On Tuesday, September 19, a 7.1 magnitude earthquake hit South Central Mexico. The epicenter of the quake was in the state of Puebla, located approximately 120 km from Mexico City. As of Friday, September 22, death tolls stood at 282, 137 of whom died in the capital. This number is expected to rise as efforts to clear rubble continue and more bodies are found. Victims of the earthquake also face the threat of aftershocks, which could be acutely harmful given the structural instability caused by the initial strike.
The quake also devastated infrastructure, leaving whole communities homeless. The Puebla area is facing the most damage with 1,700 homes declared inhospitable and in need of demolishing in the coming months. Desperate families affected by the housing emergency are making pleas on social media for humanitarian aid. The government is struggling to deal with the widespread destruction.
Destruction within Mexico City is widespread, and at least 44 buildings were levelled by the quake. The damage in the capital is partly due to the high population density, but the impact of the earthquake was magnified by its geography. Mexico City is built on an ancient lakebed made of clay, which amplify seismic waves. As a result, tremors reverberate through the area with a devastating effect. The Mexican army and navy entered the city in the aftermath of the quake to participate in the relief effort. People still need to be rescued from collapsed buildings, and unstable structures need to be demolished. According to some, the army has caused added turmoil in the city by prematurely demolishing certain buildings, without adequately attempting to rescue people who may have been trapped.

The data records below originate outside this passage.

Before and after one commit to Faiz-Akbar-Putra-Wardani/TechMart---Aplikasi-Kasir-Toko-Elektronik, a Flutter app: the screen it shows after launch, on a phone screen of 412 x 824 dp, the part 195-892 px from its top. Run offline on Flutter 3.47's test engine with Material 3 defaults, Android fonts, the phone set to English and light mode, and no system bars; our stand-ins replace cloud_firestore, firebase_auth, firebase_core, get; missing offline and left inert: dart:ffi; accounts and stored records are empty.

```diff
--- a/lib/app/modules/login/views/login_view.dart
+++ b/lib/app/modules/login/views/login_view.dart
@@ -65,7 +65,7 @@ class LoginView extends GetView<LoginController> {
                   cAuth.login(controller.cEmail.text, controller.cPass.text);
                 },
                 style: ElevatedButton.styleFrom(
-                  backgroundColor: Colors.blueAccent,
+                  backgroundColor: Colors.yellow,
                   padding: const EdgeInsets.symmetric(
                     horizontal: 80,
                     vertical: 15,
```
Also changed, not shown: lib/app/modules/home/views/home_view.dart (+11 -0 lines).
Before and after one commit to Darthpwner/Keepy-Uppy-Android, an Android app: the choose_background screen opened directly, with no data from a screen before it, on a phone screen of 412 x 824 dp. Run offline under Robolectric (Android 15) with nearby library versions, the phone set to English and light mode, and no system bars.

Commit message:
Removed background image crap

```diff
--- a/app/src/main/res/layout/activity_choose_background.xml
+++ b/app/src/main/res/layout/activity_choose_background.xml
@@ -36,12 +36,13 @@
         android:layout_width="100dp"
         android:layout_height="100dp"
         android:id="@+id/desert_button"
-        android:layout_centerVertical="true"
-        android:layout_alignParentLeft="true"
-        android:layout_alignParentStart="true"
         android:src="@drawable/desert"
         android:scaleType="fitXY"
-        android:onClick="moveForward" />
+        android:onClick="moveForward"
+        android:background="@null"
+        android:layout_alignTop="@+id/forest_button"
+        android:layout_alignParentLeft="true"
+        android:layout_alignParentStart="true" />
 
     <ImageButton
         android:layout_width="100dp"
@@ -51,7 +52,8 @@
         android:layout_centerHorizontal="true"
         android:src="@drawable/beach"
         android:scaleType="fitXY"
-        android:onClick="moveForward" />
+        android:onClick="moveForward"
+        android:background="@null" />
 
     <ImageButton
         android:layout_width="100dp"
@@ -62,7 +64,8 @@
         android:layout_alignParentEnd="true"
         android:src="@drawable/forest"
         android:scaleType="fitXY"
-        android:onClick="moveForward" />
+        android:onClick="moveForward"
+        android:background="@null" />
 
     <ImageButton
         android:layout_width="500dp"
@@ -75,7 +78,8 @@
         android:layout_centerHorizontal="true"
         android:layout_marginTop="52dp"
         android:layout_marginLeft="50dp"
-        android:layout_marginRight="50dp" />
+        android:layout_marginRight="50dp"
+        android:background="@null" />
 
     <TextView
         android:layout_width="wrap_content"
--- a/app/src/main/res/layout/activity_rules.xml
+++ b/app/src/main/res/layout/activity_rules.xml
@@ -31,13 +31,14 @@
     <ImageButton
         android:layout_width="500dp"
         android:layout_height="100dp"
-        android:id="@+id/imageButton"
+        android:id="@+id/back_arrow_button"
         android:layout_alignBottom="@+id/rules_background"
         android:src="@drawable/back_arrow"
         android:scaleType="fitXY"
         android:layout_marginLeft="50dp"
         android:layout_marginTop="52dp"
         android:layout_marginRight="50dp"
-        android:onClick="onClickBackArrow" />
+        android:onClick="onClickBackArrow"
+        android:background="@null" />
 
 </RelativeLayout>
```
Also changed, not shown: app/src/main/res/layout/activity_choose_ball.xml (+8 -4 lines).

The most recent quake occurred less than two weeks after the 8.1 magnitude quake, which was the most powerful earthquake in the country in over a centu- ry to reach the Southern coast of Mexico. While the timing of these events are very close, most experts claim that the timing is coincidence. Both quakes were caused by shifts in the Cocos plate, located just off the coast of the continent. The Cocos plate is gradually pushing underneath the North American plate, causing a massive pressure increase which is sporadically released in these destructive tremors. Shifts in these tectonic plates are a constant reality for Mexico, and while the cause of these two recent quakes are the same, their timing is coincidental.